- “On the powerplay, I probably could have backchecked a bit harder,” said Pearson about the Leafs’ shorthanded goal. “So I was happy to get that one that back for [Holtby].”
- Pearson added some insurance with a dreadful goal. He stole the puck off Alex Kerfoot in the neutral zone and, perhaps remembering Höglander’s goal, threw the puck towards the net from a bad angle. Rittich went into his reverse VH too early — it’s only really meant for pucks below the faceoff circles — which meant his left leg was sticking out. The puck was going wide but went in off the toe of Rittich’s skate and in.
- The Leafs were able to go 6-on-4 to end the game thanks to a Myers penalty, but Nate Schmidt — who was very good in his first game back — made a brilliant defensive play on the penalty kill to pick off a centring pass and feed Sutter for the empty net goal to seal the game for good.

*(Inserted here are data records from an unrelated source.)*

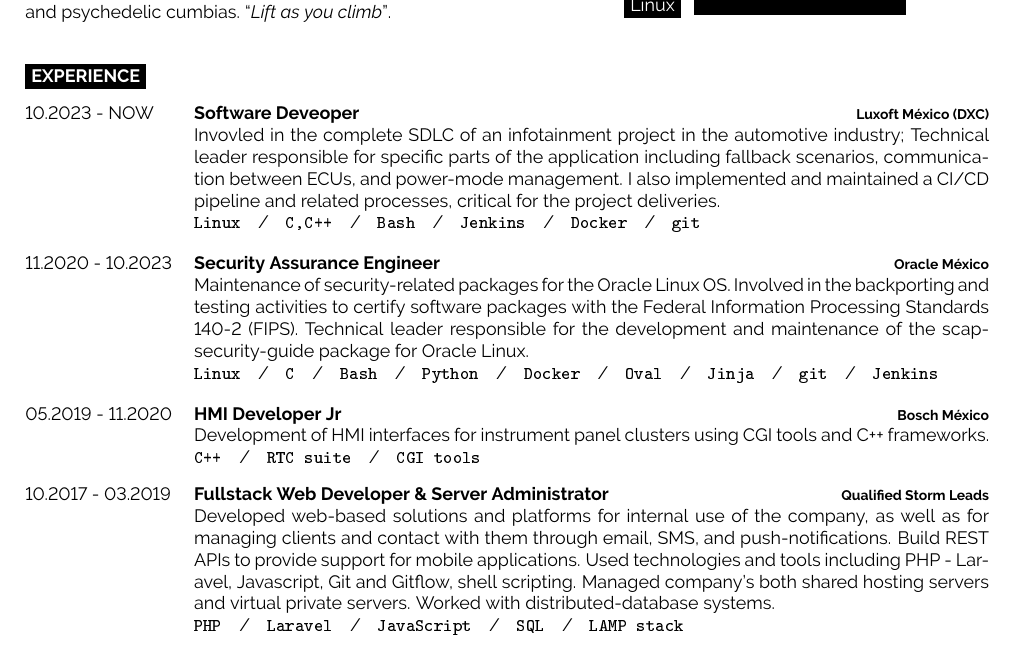
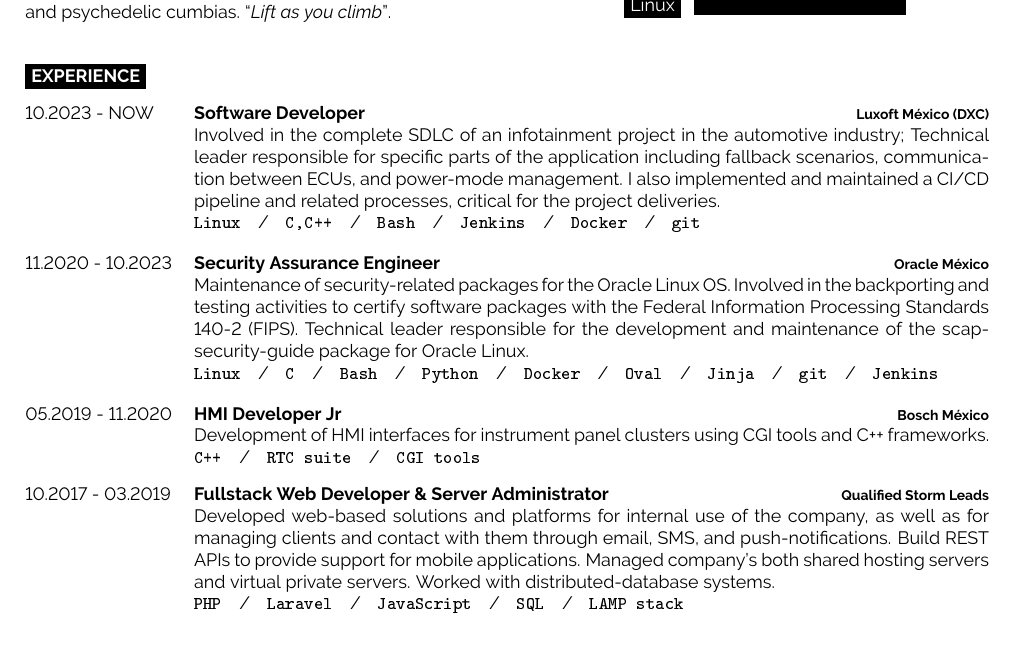
Before and after one commit to freddieRv/resume, a LaTeX CV (developercv-impl/main.tex): part of the page, cut so that both start at the same text. The pictures show the PDF file developercv-impl/main.pdf that the author committed with the source.

Commit message:
Fix some typos
Signed-off-by: Federico Ramirez <federico.ramirez@dxc.com>

```diff
--- a/developercv-impl/main.tex
+++ b/developercv-impl/main.tex
@@ -106,9 +106,9 @@
 \begin{entrylist}
 	\entry
     {10.2023 - NOW}
-    {Software Deveoper}
+    {Software Developer}
     {Luxoft México (DXC)}
-    {Invovled in the complete SDLC of an infotainment project in the automotive industry; Technical leader responsible for
+    {Involved in the complete SDLC of an infotainment project in the automotive industry; Technical leader responsible for
      specific parts of the application including fallback scenarios, communication between ECUs, and power-mode management.
      I also implemented and maintained a CI/CD pipeline and related processes, critical for the project deliveries.\\
      \texttt{Linux}\slashsep\texttt{C,C++}\slashsep\texttt{Bash}\slashsep\texttt{Jenkins}\slashsep\texttt{Docker}\slashsep\texttt{git}}
@@ -132,7 +132,6 @@
     {Qualified Storm Leads}
 		{Developed web-based solutions and platforms for internal use of the company, as well as for managing clients and contact with them through email, SMS, and push-notifications.
      Build REST APIs to provide support for mobile applications.
-     Used technologies and tools including PHP - Laravel, Javascript, Git and Gitflow, shell scripting.
      Managed company's both shared hosting servers and virtual private servers. Worked with distributed-database systems.
      \\ \texttt{PHP}\slashsep\texttt{Laravel}\slashsep\texttt{JavaScript}\slashsep\texttt{SQL}\slashsep\texttt{LAMP stack}}
 	\entry
```
Also changed, not shown: developercv-impl/main.pdf, developercv-impl/main.tex (4 more changed lines).
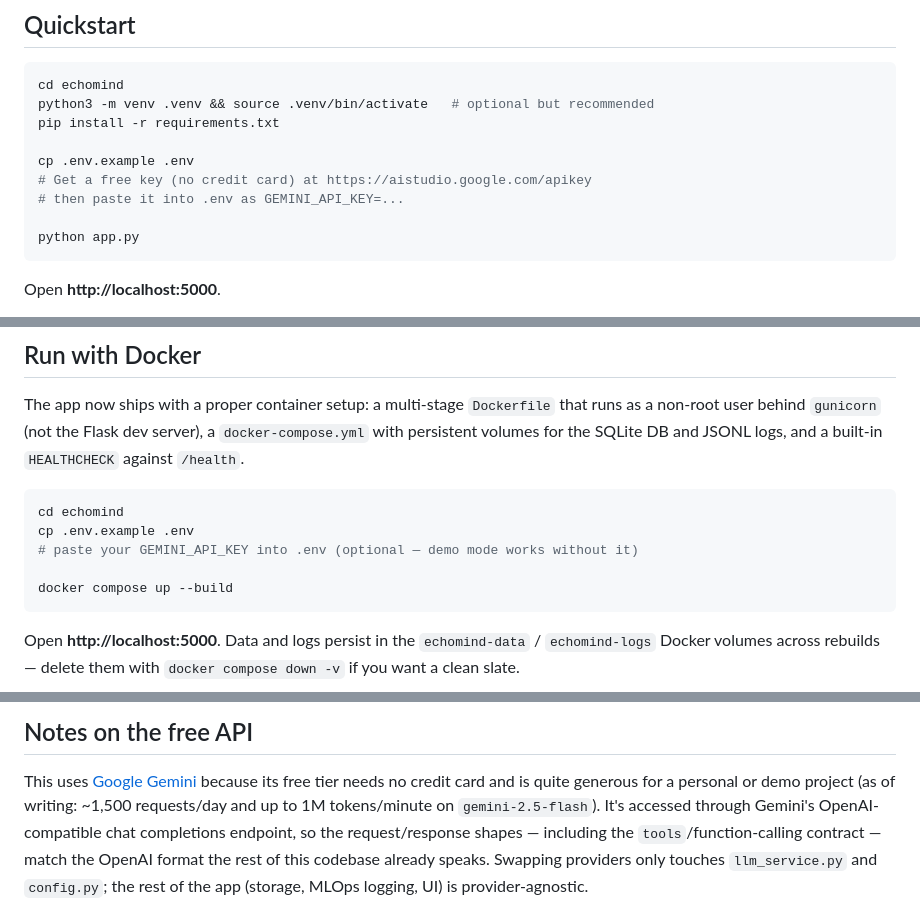
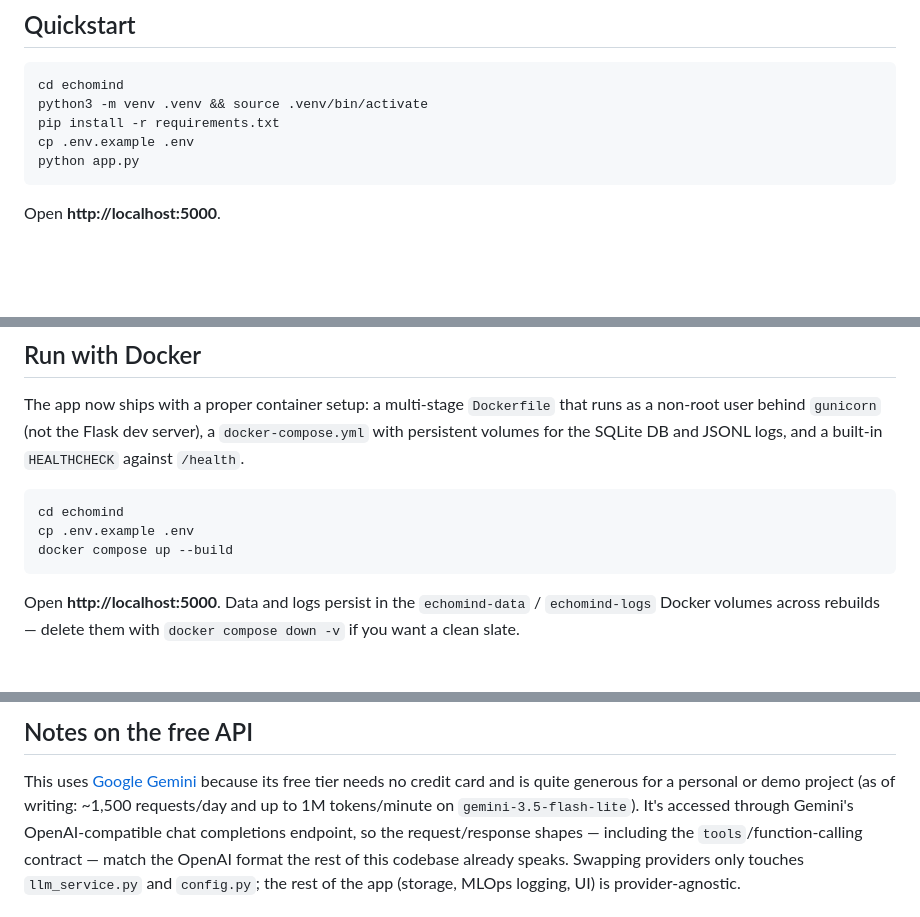
Before and after one commit to Pappokhan/EchoMind, a Markdown page: README.md, 3 parts joined by grey strips. Drawn GitHub-style; blank space fills up the shorter version.

````diff
--- a/README.md
+++ b/README.md
@@ -158,13 +158,9 @@ week, whenever.
 
 ```bash
 cd echomind
-python3 -m venv .venv && source .venv/bin/activate   # optional but recommended
+python3 -m venv .venv && source .venv/bin/activate
 pip install -r requirements.txt
-
 cp .env.example .env
-# Get a free key (no credit card) at https://aistudio.google.com/apikey
-# then paste it into .env as GEMINI_API_KEY=...
-
 python app.py
 ```
 
@@ -184,8 +180,6 @@ logs, and a built-in `HEALTHCHECK` against `/health`.
 ```bash
 cd echomind
 cp .env.example .env
-# paste your GEMINI_API_KEY into .env (optional — demo mode works without it)
-
 docker compose up --build
 ```
 
@@ -303,7 +297,7 @@ file, scoped to the signed-in owner.
 This uses [Google Gemini](https://aistudio.google.com/apikey) because its
 free tier needs no credit card and is quite generous for a personal or demo
 project (as of writing: ~1,500 requests/day and up to 1M tokens/minute on
-`gemini-2.5-flash`). It's accessed through Gemini's OpenAI-compatible chat
+`gemini-3.5-flash-lite`). It's accessed through Gemini's OpenAI-compatible chat
 completions endpoint, so the request/response shapes — including the
 `tools`/function-calling contract — match the OpenAI format the rest of this
 codebase already speaks. Swapping providers only touches `llm_service.py`
````
Also changed, not shown: other parts of README.md (+5 -5 lines).
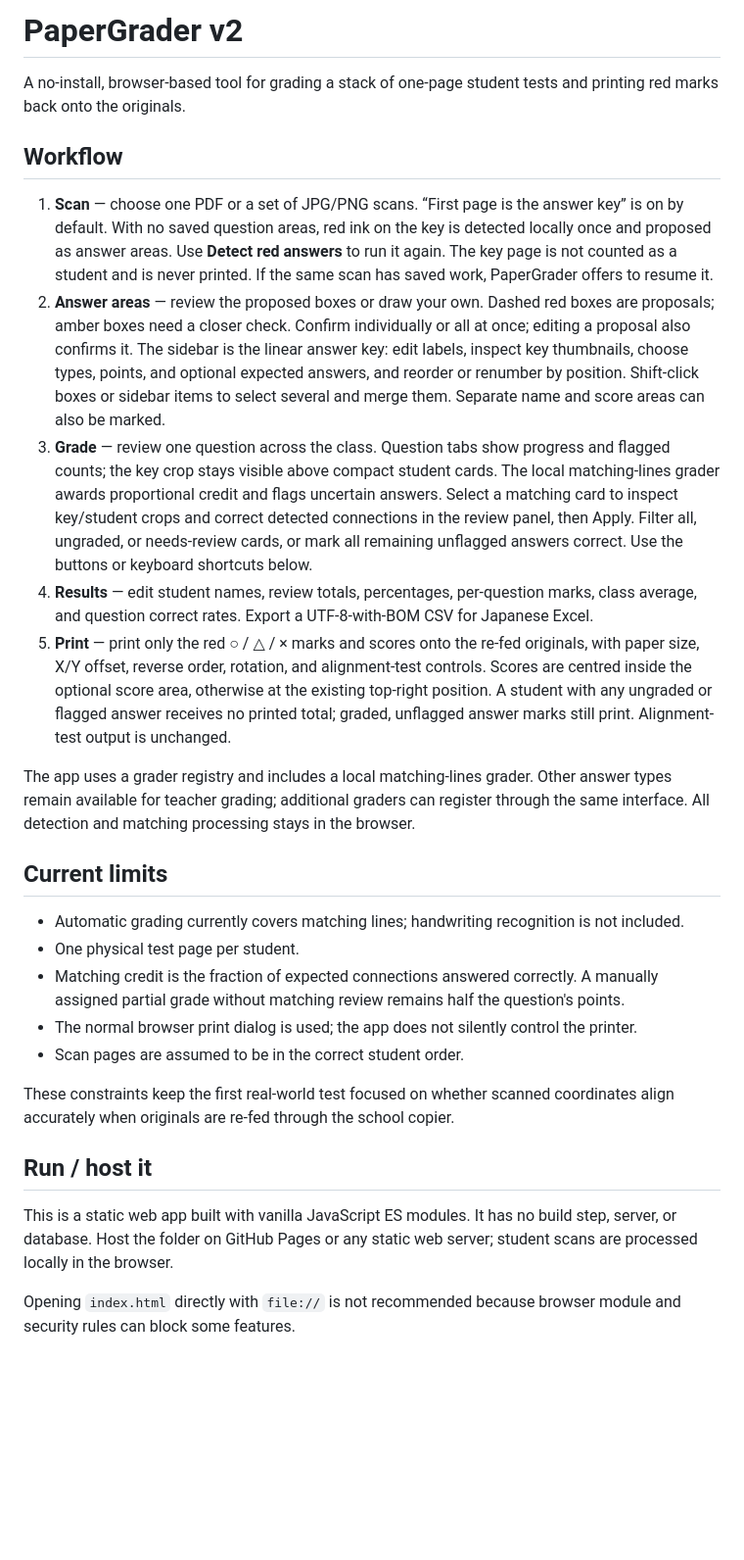
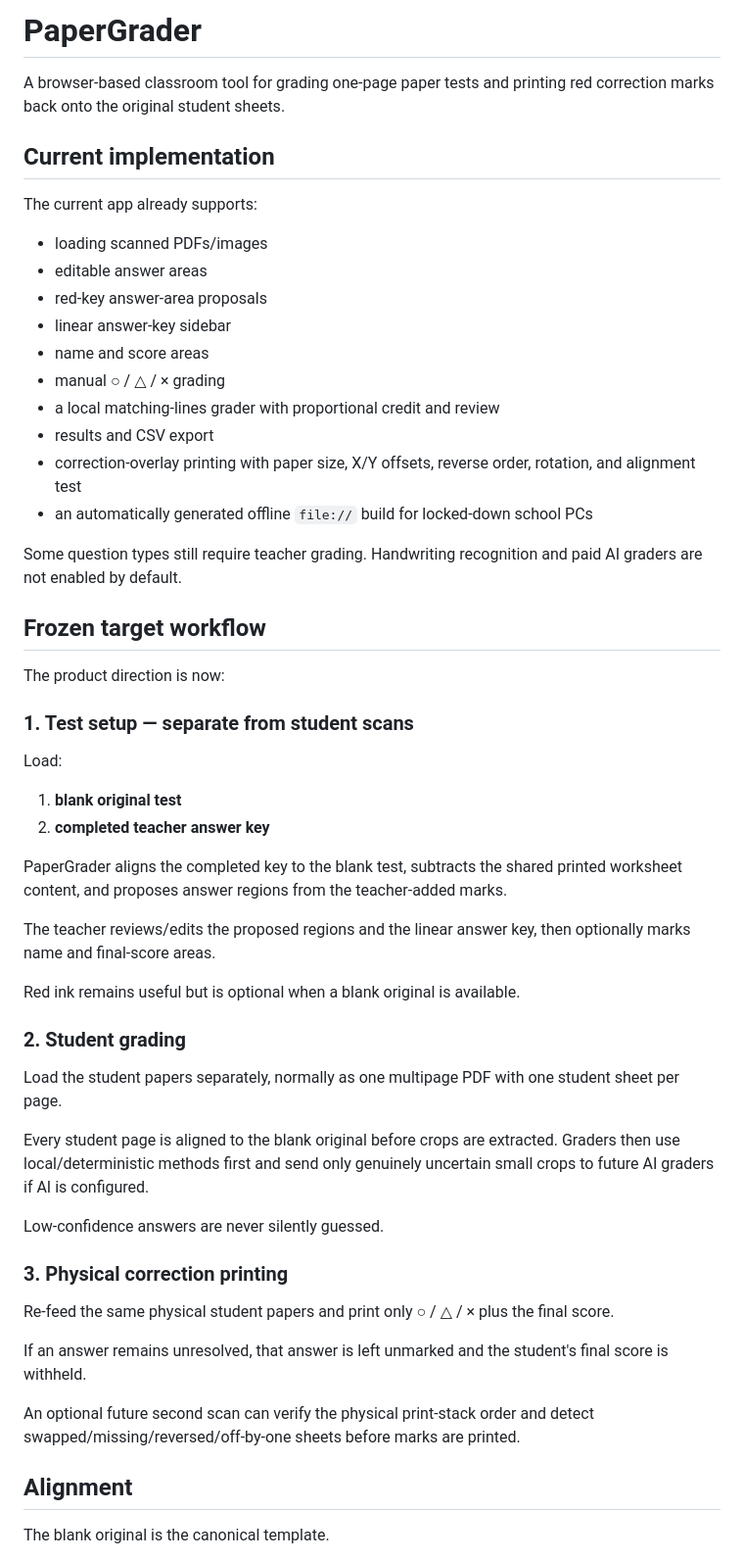
Before and after one commit to nolancasama/paper-grader, a Markdown page: README.md, the part around one of its changes. Shown at 98% size. Drawn GitHub-style; blank space fills up the shorter version.

Commit message:
Update README for frozen PaperGrader workflow

```diff
--- a/README.md
+++ b/README.md
@@ -1,29 +1,58 @@
-# PaperGrader v2
+# PaperGrader
 
-A no-install, browser-based tool for grading a stack of one-page student tests and printing red marks back onto the originals.
+A browser-based classroom tool for grading one-page paper tests and printing red correction marks back onto the original student sheets.
 
-## Workflow
+## Current implementation
 
-1. **Scan** — choose one PDF or a set of JPG/PNG scans. “First page is the answer key” is on by default. With no saved question areas, red ink on the key is detected locally once and proposed as answer areas. Use **Detect red answers** to run it again. The key page is not counted as a student and is never printed. If the same scan has saved work, PaperGrader offers to resume it.
-2. **Answer areas** — review the proposed boxes or draw your own. Dashed red boxes are proposals; amber boxes need a closer check. Confirm individually or all at once; editing a proposal also confirms it. The sidebar is the linear answer key: edit labels, inspect key thumbnails, choose types, points, and optional expected answers, and reorder or renumber by position. Shift-click boxes or sidebar items to select several and merge them. Separate name and score areas can also be marked.
-3. **Grade** — review one question across the class. Question tabs show progress and flagged counts; the key crop stays visible above compact student cards. The local matching-lines grader awards proportional credit and flags uncertain answers. Select a matching card to inspect key/student crops and correct detected connections in the review panel, then Apply. Filter all, ungraded, or needs-review cards, or mark all remaining unflagged answers correct. Use the buttons or keyboard shortcuts below.
-4. **Results** — edit student names, review totals, percentages, per-question marks, class average, and question correct rates. Export a UTF-8-with-BOM CSV for Japanese Excel.
-5. **Print** — print only the red ○ / △ / × marks and scores onto the re-fed originals, with paper size, X/Y offset, reverse order, rotation, and alignment-test controls. Scores are centred inside the optional score area, otherwise at the existing top-right position. A student with any ungraded or flagged answer receives no printed total; graded, unflagged answer marks still print. Alignment-test output is unchanged.
+The current app already supports:
 
-The app uses a grader registry and includes a local matching-lines grader. Other answer types remain available for teacher grading; additional graders can register through the same interface. All detection and matching processing stays in the browser.
+- loading scanned PDFs/images
+- editable answer areas
+- red-key answer-area proposals
+- linear answer-key sidebar
+- name and score areas
+- manual ○ / △ / × grading
+- a local matching-lines grader with proportional credit and review
+- results and CSV export
+- correction-overlay printing with paper size, X/Y offsets, reverse order, rotation, and alignment test
+- an automatically generated offline `file://` build for locked-down school PCs
 
-## Current limits
+Some question types still require teacher grading. Handwriting recognition and paid AI graders are not enabled by default.
 
-- Automatic grading currently covers matching lines; handwriting recognition is not included.
-- One physical test page per student.
-- Matching credit is the fraction of expected connections answered correctly. A manually assigned partial grade without matching review remains half the question's points.
-- The normal browser print dialog is used; the app does not silently control the printer.
-- Scan pages are assumed to be in the correct student order.
+## Frozen target workflow
 
-These constraints keep the first real-world test focused on whether scanned coordinates align accurately when originals are re-fed through the school copier.
+The product direction is now:
 
-## Run / host it
+### 1. Test setup — separate from student scans
 
-This is a static web app built with vanilla JavaScript ES modules. It has no build step, server, or database. Host the folder on GitHub Pages or any static web server; student scans are processed locally in the browser.
+Load:
 
-Opening `index.html` directly with `file://` is not recommended because browser module and security rules can block some features.
+1. **blank original test**
+2. **completed teacher answer key**
+
+PaperGrader aligns the completed key to the blank test, subtracts the shared printed worksheet content, and proposes answer regions from the teacher-added marks.
+
+The teacher reviews/edits the proposed regions and the linear answer key, then optionally marks name and final-score areas.
+
+Red ink remains useful but is optional when a blank original is available.
+
+### 2. Student grading
+
+Load the student papers separately, normally as one multipage PDF with one student sheet per page.
+
+Every student page is aligned to the blank original before crops are extracted. Graders then use local/deterministic methods first and send only genuinely uncertain small crops to future AI graders if AI is configured.
+
+Low-confidence answers are never silently guessed.
+
+### 3. Physical correction printing
+
+Re-feed the same physical student papers and print only ○ / △ / × plus the final score.
+
+If an answer remains unresolved, that answer is left unmarked and the student's final score is withheld.
+
+An optional future second scan can verify the physical print-stack order and detect swapped/missing/reversed/off-by-one sheets before marks are printed.
+
+## Alignment
+
+The blank original is the canonical template.
+
```
Also changed, not shown: other parts of README.md (+59 -45 lines).
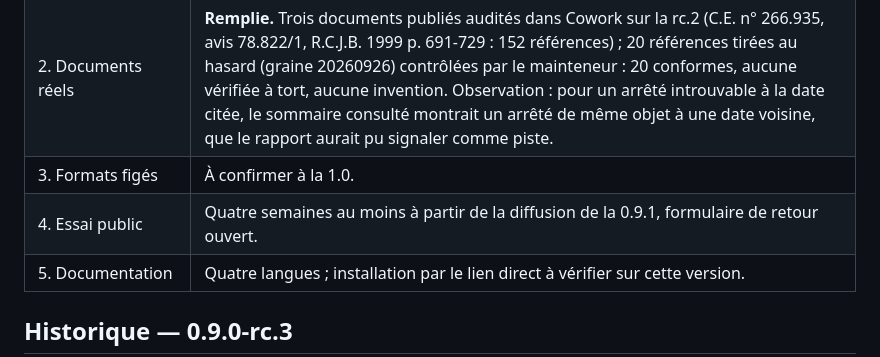
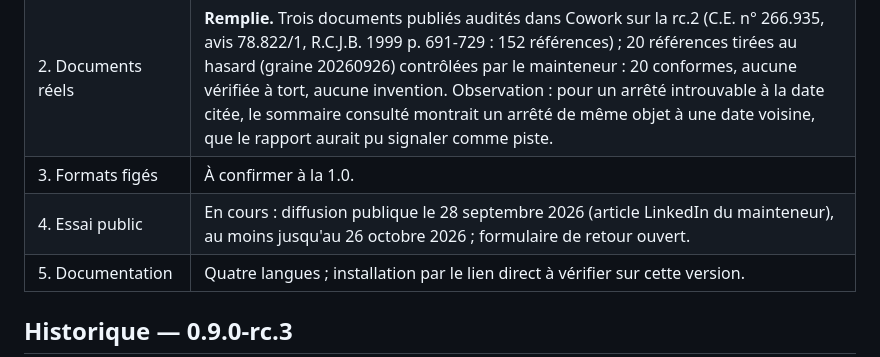
Before and after one commit to marjoas-star/audit-citations-juridiques-be-eu, a Markdown page: VALIDATION.md, the part around the change. GitHub-like rendering.

Commit message:
VALIDATION: public trial started on 28 September 2026, until at least 26 October
Co-Authored-By: Claude Opus 5.5 <noreply@anthropic.com>

```diff
--- a/VALIDATION.md
+++ b/VALIDATION.md
@@ -15,7 +15,7 @@
 | 1. Non-régression, deux passages | **Remplie.** Extraits v2 A, C, D, E sur la rc.2 et B sur la rc.3 : Cowork 22/22, agents 22/22, aucune fausse alerte de fond ; critère T53 conforme ; aucune invention, sur-vérification, fusion ni ellipse trompeuse. Réserves : passage Cowork de A, C, D, E dans une seule tâche et sans les dates des fiches ; trois rapports d'agents dépassent la cible d'une page. |
 | 2. Documents réels | **Remplie.** Trois documents publiés audités dans Cowork sur la rc.2 (C.E. n° 266.935, avis 78.822/1, R.C.J.B. 1999 p. 691-729 : 152 références) ; 20 références tirées au hasard (graine 20260926) contrôlées par le mainteneur : 20 conformes, aucune vérifiée à tort, aucune invention. Observation : pour un arrêté introuvable à la date citée, le sommaire consulté montrait un arrêté de même objet à une date voisine, que le rapport aurait pu signaler comme piste. |
 | 3. Formats figés | À confirmer à la 1.0. |
-| 4. Essai public | Quatre semaines au moins à partir de la diffusion de la 0.9.1, formulaire de retour ouvert. |
+| 4. Essai public | En cours : diffusion publique le 28 septembre 2026 (article LinkedIn du mainteneur), au moins jusqu'au 26 octobre 2026 ; formulaire de retour ouvert. |
 | 5. Documentation | Quatre langues ; installation par le lien direct à vérifier sur cette version. |
 
 ## Historique — 0.9.0-rc.3
```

- A few additional notes: Braden Holtby was superb once again. Jalen Chatfield was solid, though not always the best with the puck on his stick. Jake Virtanen and the newly-acquired Matthew Highmore provided some much-needed speed. Travis Boyd was quietly quite good on the fourth line, going 8-for-11 on faceoffs and limiting chances. Kudos all around!